Patriotic fleet decision-makers already have to accept that car makers like Nissan, Honda, Toyota and Peugeot represent the face of the UK motor industry as much as traditional fleet favourites, Ford, Vauxhall and MG Rover.
But now Ford, Nissan and Peugeot have started to threaten that future investment in this country depends on the UK entering the single currency.
At a private briefing, Roger Putnam, chairman of Ford of Britain, told Fleet NewsNet: 'There is no doubt that doing business in Britain for any manufacturer is extremely difficult, not just because of the absolute strength of the Pound versus the Euro and Dollar, but also because of the volatility. A 5% swing in exchange rates over just three months is very serious when you are aiming at a 5% margin.'
He reiterated Ford's commitment to UK manufacturing, highlighting major investment by Jaguar at Halewood, by Land Rover at Castle Bromwich and by Ford in transforming Dagenham into its global diesel engine headquarters.
But he added: 'Ford has a very clear position that the UK needs to get a stronger allegiance with the Euro for commercial reasons. We need to choose the right moment in the cycle and freeze the currency volatility.'
Referring to the old government and industry mantra of 'export or die', Putnam said it was more a question of 'export and die' in current conditions, although he described recent comments from Nissan and Peugeot regarding their long-term presence in the UK as 'sabre rattling' in a bid to pressure the Government towards Euro entry.
At the Paris Motor Show, the chief executives of PSA Peugeot Citroen, Jean-Martin Folz, and Nissan, Carlos Ghosn, intimated the future of car production in Britain was in doubt without entry to the Euro.

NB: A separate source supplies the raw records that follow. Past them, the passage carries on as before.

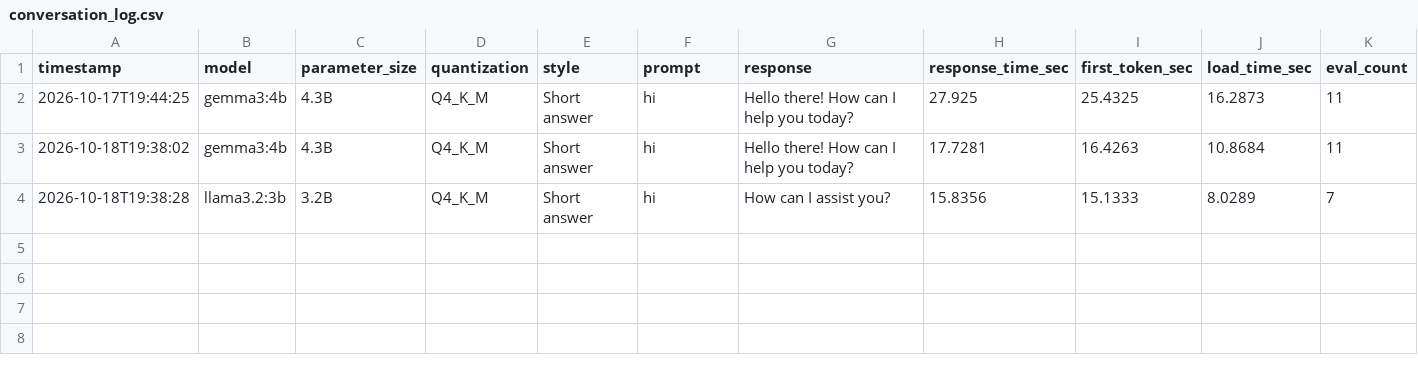
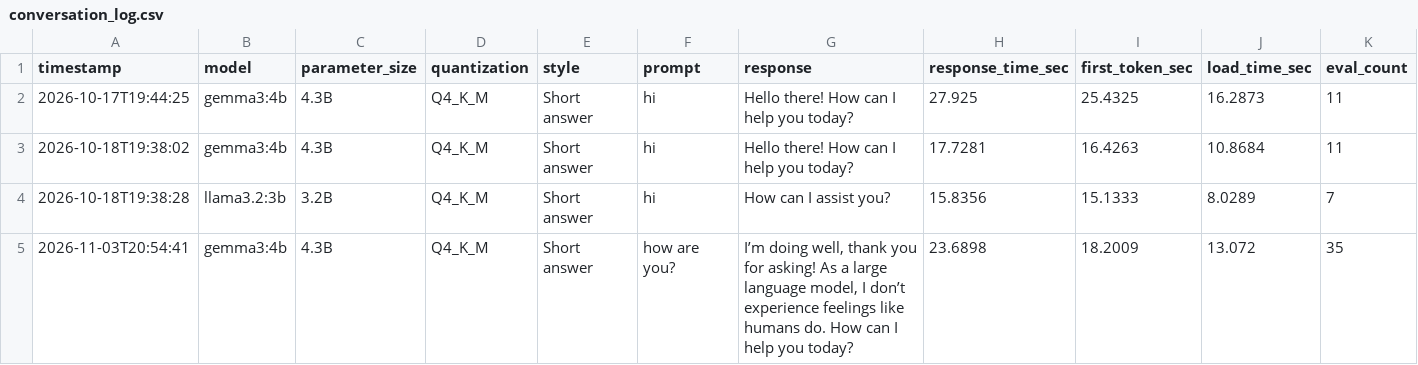
Before and after one commit to zainabirfan17-dev/LOCAL-LLM-HOSTING-EVALUATION-SYSTEM, a CSV file: conversation_log.csv, drawn as a sheet; only a part is shown; rows hold the shown columns only; the diff names each change by its address in the sheet, - before the commit and + after, or states it on an @@ line.

```diff
--- a/conversation_log.csv
+++ b/conversation_log.csv
+row 5: 2026-11-03T20:54:41 | gemma3:4b | 4.3B | Q4_K_M | Short answer | how are you? | I’m doing well, thank you for asking! As a large language model, I don’t experience feelings like humans do. How can I help you today? | 23.6898 | 18.2009 | 13.072 | 35
```
Also changed, not shown: benchmark_results.csv, benchmark_summary_by_prompt.csv, 3 other files.
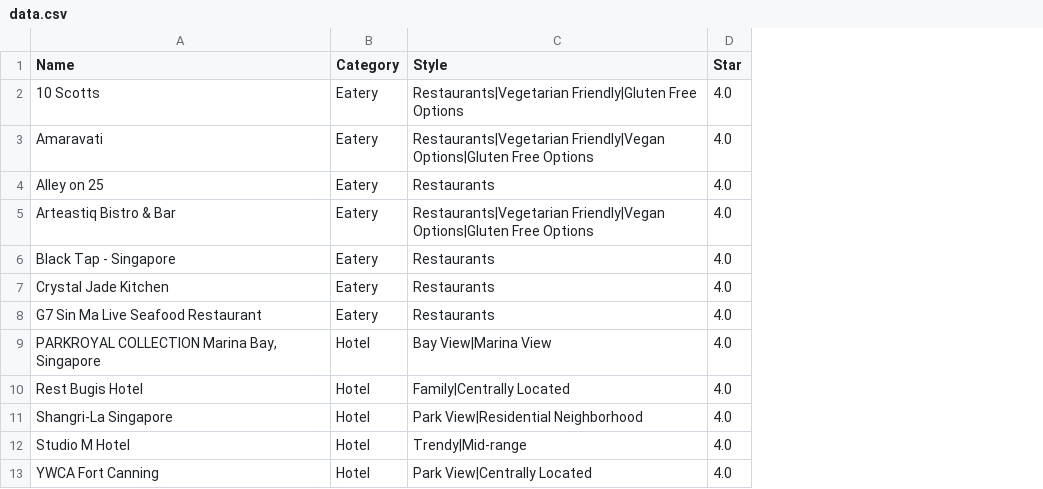
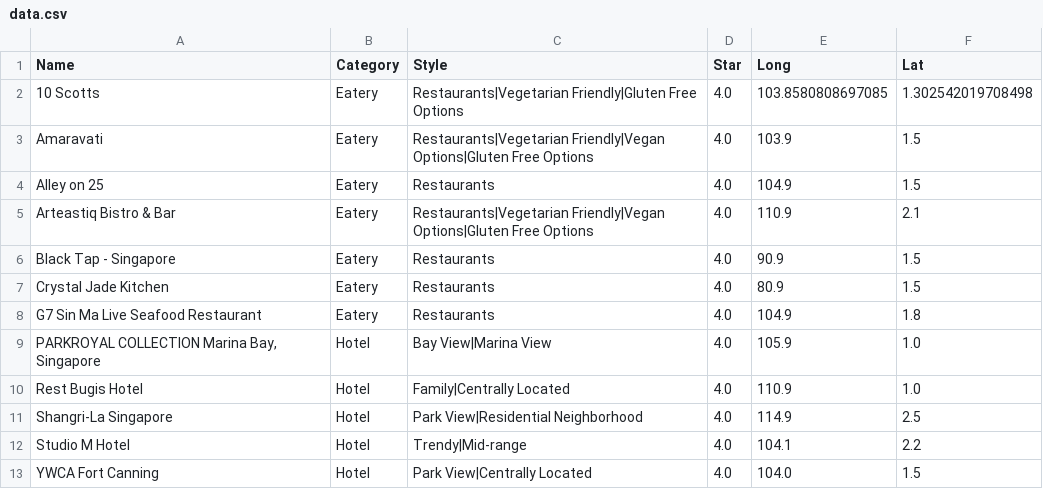
Before and after one commit to nailahgucon/CZ4034-IRProject-Group24, a CSV file: backend/data/data.csv, drawn as a sheet; the diff names each change by its address in the sheet, - before the commit and + after, or states it on an @@ line.

```diff
--- a/backend/data/data.csv
+++ b/backend/data/data.csv
+column E (Long), rows 2-13: 103.8580808697085 | 103.9 | 104.9 | 110.9 | 90.9 | 80.9 | 104.9 | 105.9 | 110.9 | 114.9 | 104.1 | 104.0
+column F (Lat), rows 2-13: 1.302542019708498 | 1.5 | 1.5 | 2.1 | 1.5 | 1.5 | 1.8 | 1.0 | 1.0 | 2.5 | 2.2 | 1.5
```
Also changed, not shown: 11 other files.
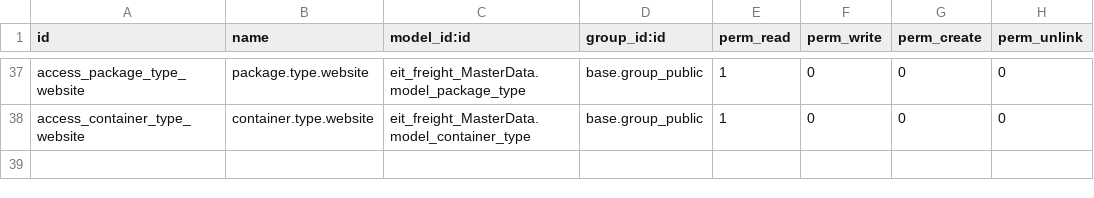
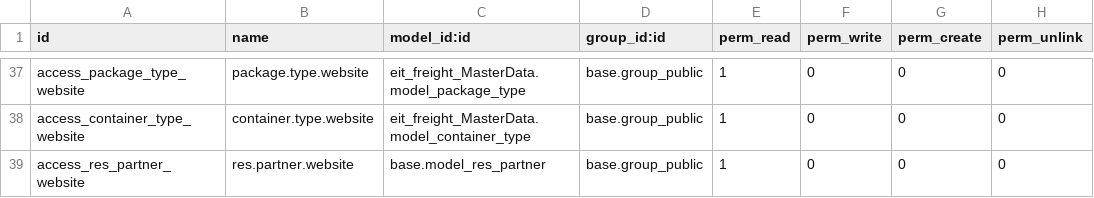
Before and after one commit to alyelnemr/Acs-17, a CSV file: eit_freight_pricing/security/ir.model.access.csv, drawn as a sheet; only a part is shown, gaps mark what is left out; the diff names each change by its address in the sheet, - before the commit and + after, or states it on an @@ line.

Commit message:
[fix] all issues

```diff
--- a/eit_freight_pricing/security/ir.model.access.csv
+++ b/eit_freight_pricing/security/ir.model.access.csv
+row 39: access_res_partner_website | res.partner.website | base.model_res_partner | base.group_public | 1 | 0 | 0 | 0
```
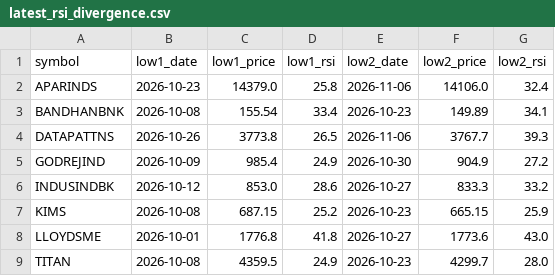
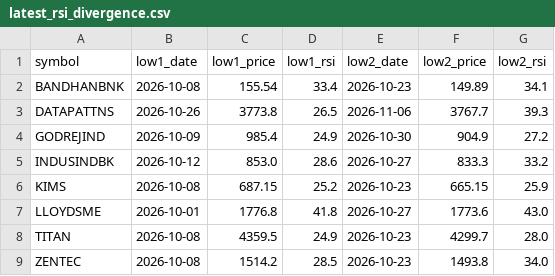
Before and after one commit to jaswindertinna/nifty500-screener, a CSV file: results/latest_rsi_divergence.csv, drawn as a sheet; removed rows and columns are numbered as before the commit, all else as after; the diff names each change by its address in the sheet, - before the commit and + after, or states it on an @@ line.

```diff
--- a/results/latest_rsi_divergence.csv
+++ b/results/latest_rsi_divergence.csv
-row 2: APARINDS | 2026-10-23 | 14379.0 | 25.8 | 2026-11-06 | 14106.0 | 32.4
+row 9: ZENTEC | 2026-10-08 | 1514.2 | 28.5 | 2026-10-23 | 1493.8 | 34.0
```
Also changed, not shown: results/latest.csv, 3 other files.
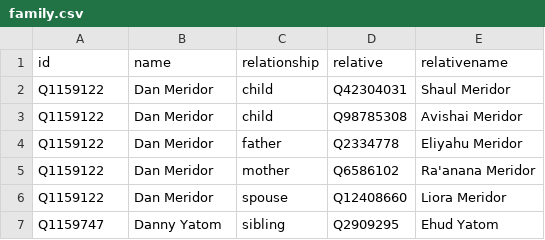
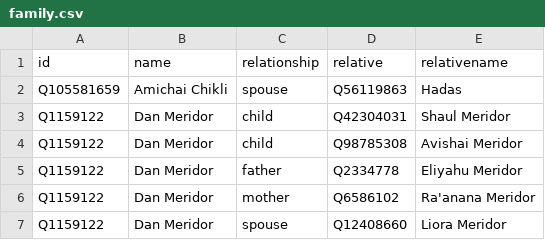
Before and after one commit to every-politician-scrapers/israel-ministers, a CSV file: html/family.csv, drawn as a sheet; only a part is shown; the shorter side is filled out with more unchanged rows.

```diff
--- a/html/family.csv
+++ b/html/family.csv
@@ -1,2 +1,3 @@
 id,name,relationship,relative,relativename
+Q105581659,Amichai Chikli,spouse,Q56119863,Hadas
 Q1159122,Dan Meridor,child,Q42304031,Shaul Meridor
```
Also changed, not shown: html/holders21.csv, html/legislators.csv.
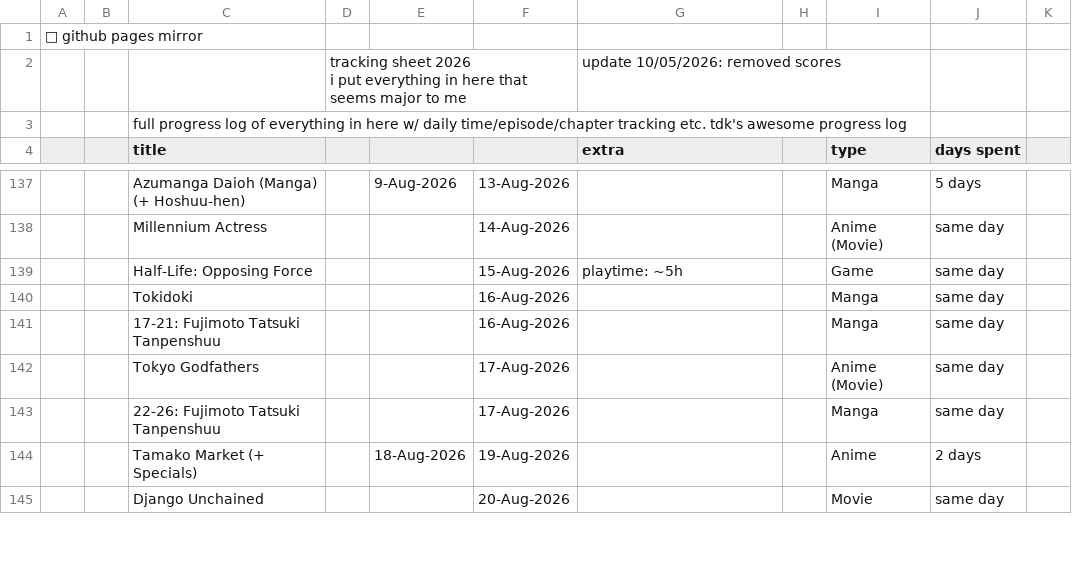
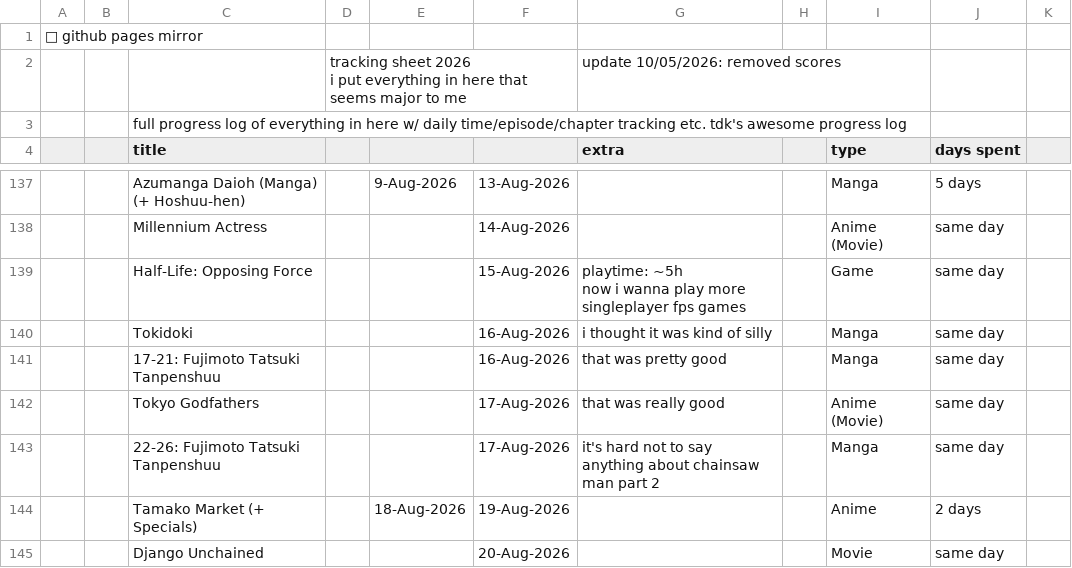
Before and after one commit to tdkumon/Zackenbarsch-Backup, a CSV file: trackingsheet-2026.csv, drawn as a sheet; only a part is shown, gaps mark what is left out; ↵ is a line break in a cell; the diff covers the shown part only; the diff names each change by its address in the sheet, - before the commit and + after, or states it on an @@ line.

```diff
--- a/trackingsheet-2026.csv
+++ b/trackingsheet-2026.csv
-G139 (extra): playtime: ~5h
+G139 (extra): playtime: ~5h ↵ now i wanna play more singleplayer fps games
-G140 (extra): (empty)
+G140 (extra): i thought it was kind of silly
-G141 (extra): (empty)
+G141 (extra): that was pretty good
-G142 (extra): (empty)
+G142 (extra): that was really good
-G143 (extra): (empty)
+G143 (extra): it's hard not to say anything about chainsaw man part 2
```
Also changed, not shown: 1 added row and 10 edited cells elsewhere in this file, 1 other file.
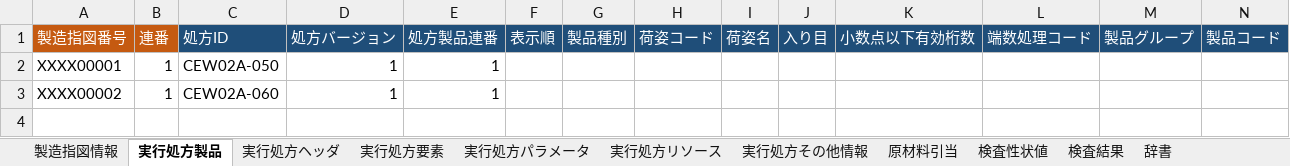
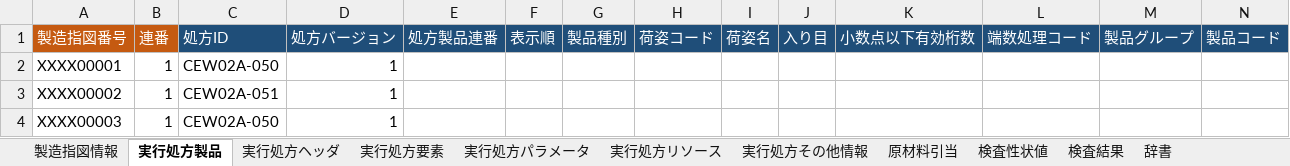
Before and after one commit to kp3fujikawa/TGC, an Excel workbook: SearchSample/SearchSample/Data/情報活用基盤_検索サンプルデータ.xlsm, sheet 実行処方製品, drawn as a sheet; only a part is shown; values as stored, in another font and other column widths than the file's, no borders; rows hold the shown columns only; the diff names each change by its address in the sheet, - before the commit and + after, or states it on an @@ line.

```diff
--- a/SearchSample/SearchSample/Data/情報活用基盤_検索サンプルデータ.xlsm (sheet 実行処方製品)
+++ b/SearchSample/SearchSample/Data/情報活用基盤_検索サンプルデータ.xlsm (sheet 実行処方製品)
-E2:E3: 1
+E2:E3: (empty)
-C3: CEW02A-060
+C3: CEW02A-051
+row 4: XXXX00003 | 1 | CEW02A-050 | 1
```
Also changed, not shown: other sheet tabs, 9 other files.
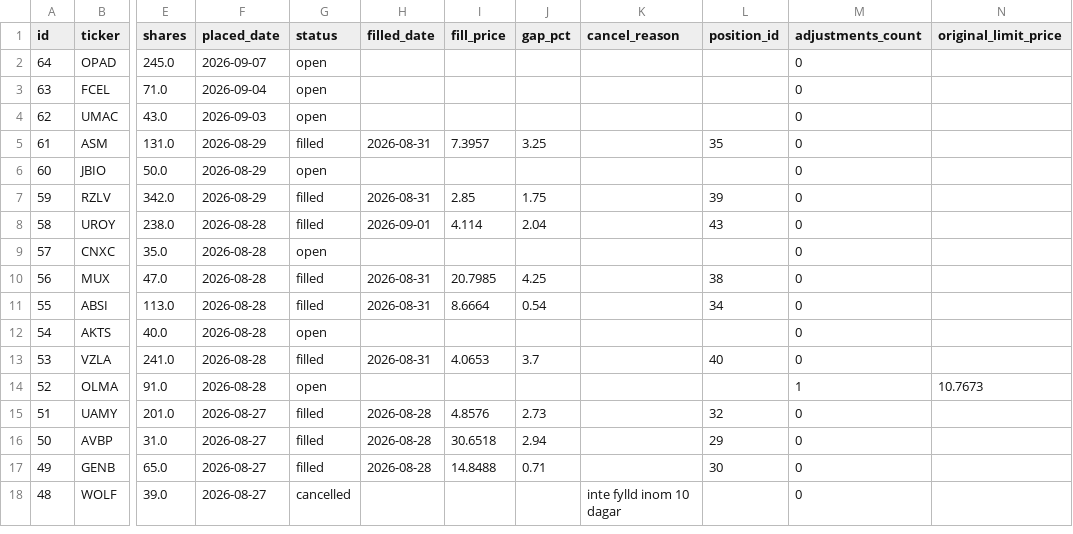
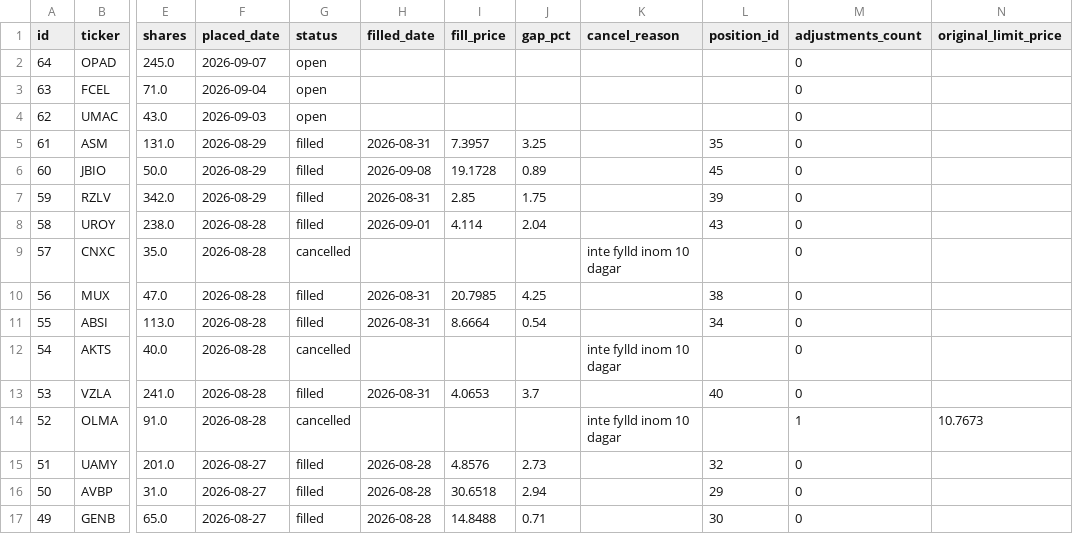
Before and after one commit to benjaminneilan16/small-cap, a CSV file: reports/orders_us.csv, drawn as a sheet; only a part is shown, gaps mark what is left out; the shorter side is filled out with more unchanged rows; the diff names each change by its address in the sheet, - before the commit and + after, or states it on an @@ line.

```diff
--- a/reports/orders_us.csv
+++ b/reports/orders_us.csv
-G6 (status): open
+G6 (status): filled
-H6 (filled_date): (empty)
+H6 (filled_date): 2026-09-08
-I6 (fill_price): (empty)
+I6 (fill_price): 19.1728
-J6 (gap_pct): (empty)
+J6 (gap_pct): 0.89
-L6 (position_id): (empty)
+L6 (position_id): 45
-G9 (status): open
+G9 (status): cancelled
-K9 (cancel_reason): (empty)
+K9 (cancel_reason): inte fylld inom 10 dagar
-G12 (status): open
+G12 (status): cancelled
-K12 (cancel_reason): (empty)
+K12 (cancel_reason): inte fylld inom 10 dagar
-G14 (status): open
+G14 (status): cancelled
-K14 (cancel_reason): (empty)
+K14 (cancel_reason): inte fylld inom 10 dagar
```
Also changed, not shown: reports/positions_us.csv, 2 other files.
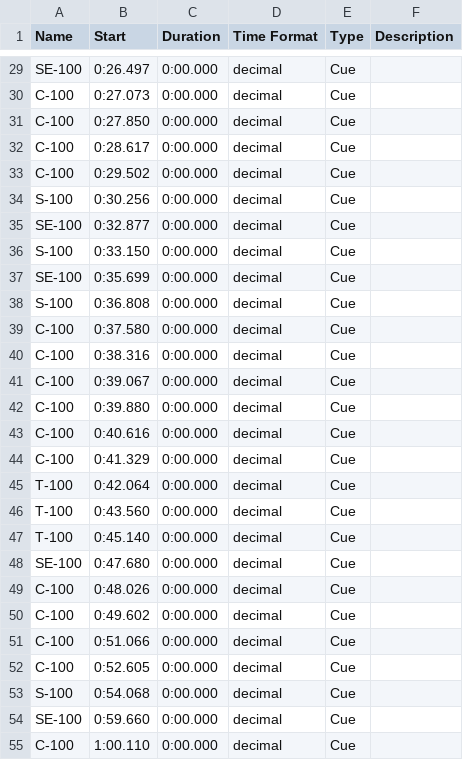
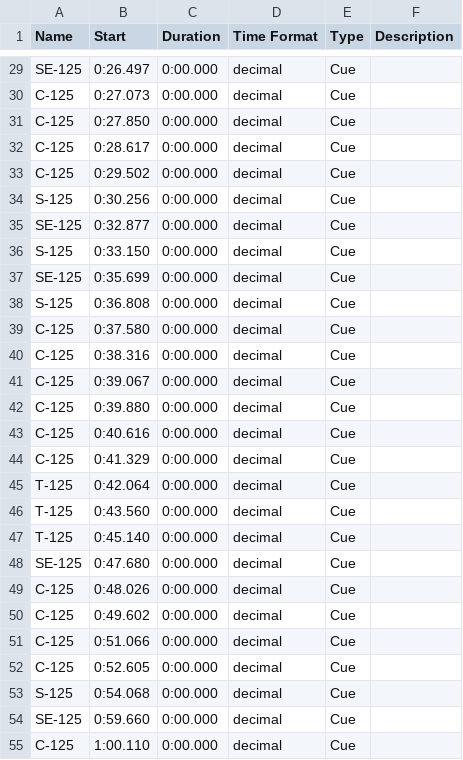
Before and after one commit to wangyuanchi/polytap, a CSV file: Assets/Resources/L1.csv, drawn as a sheet; only a part is shown, gaps mark what is left out; the diff covers the shown part only; the diff names each change by its address in the sheet, - before the commit and + after, or states it on an @@ line.

```diff
--- a/Assets/Resources/L1.csv
+++ b/Assets/Resources/L1.csv
-A29 (Name): SE-100
+A29 (Name): SE-125
-A30:A33 (Name): C-100
+A30:A33 (Name): C-125
-A34 (Name): S-100
+A34 (Name): S-125
-A35 (Name): SE-100
+A35 (Name): SE-125
-A36 (Name): S-100
+A36 (Name): S-125
-A37 (Name): SE-100
+A37 (Name): SE-125
-A38 (Name): S-100
+A38 (Name): S-125
-A39:A44 (Name): C-100
+A39:A44 (Name): C-125
-A45:A47 (Name): T-100
+A45:A47 (Name): T-125
-A48 (Name): SE-100
+A48 (Name): SE-125
-A49:A52 (Name): C-100
+A49:A52 (Name): C-125
-A53 (Name): S-100
+A53 (Name): S-125
-A54 (Name): SE-100
+A54 (Name): SE-125
-A55 (Name): C-100
+A55 (Name): C-125
```
Also changed, not shown: 61 edited cells elsewhere in this file, 43 other files.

Folz said the fate of the Ryton plant – which makes the Peugeot 206 – would be decided by the end of the year, following meetings with trade and industry secretary Patricia Hewitt.
Ghosn hinted that next time a decision on where to build a new model was made, Nissan's Sunderland plant would lose out if the UK had not adopted the Euro. Last year, its position as the most efficient in Europe tilted the new Micra its way, despite exchange rate concerns.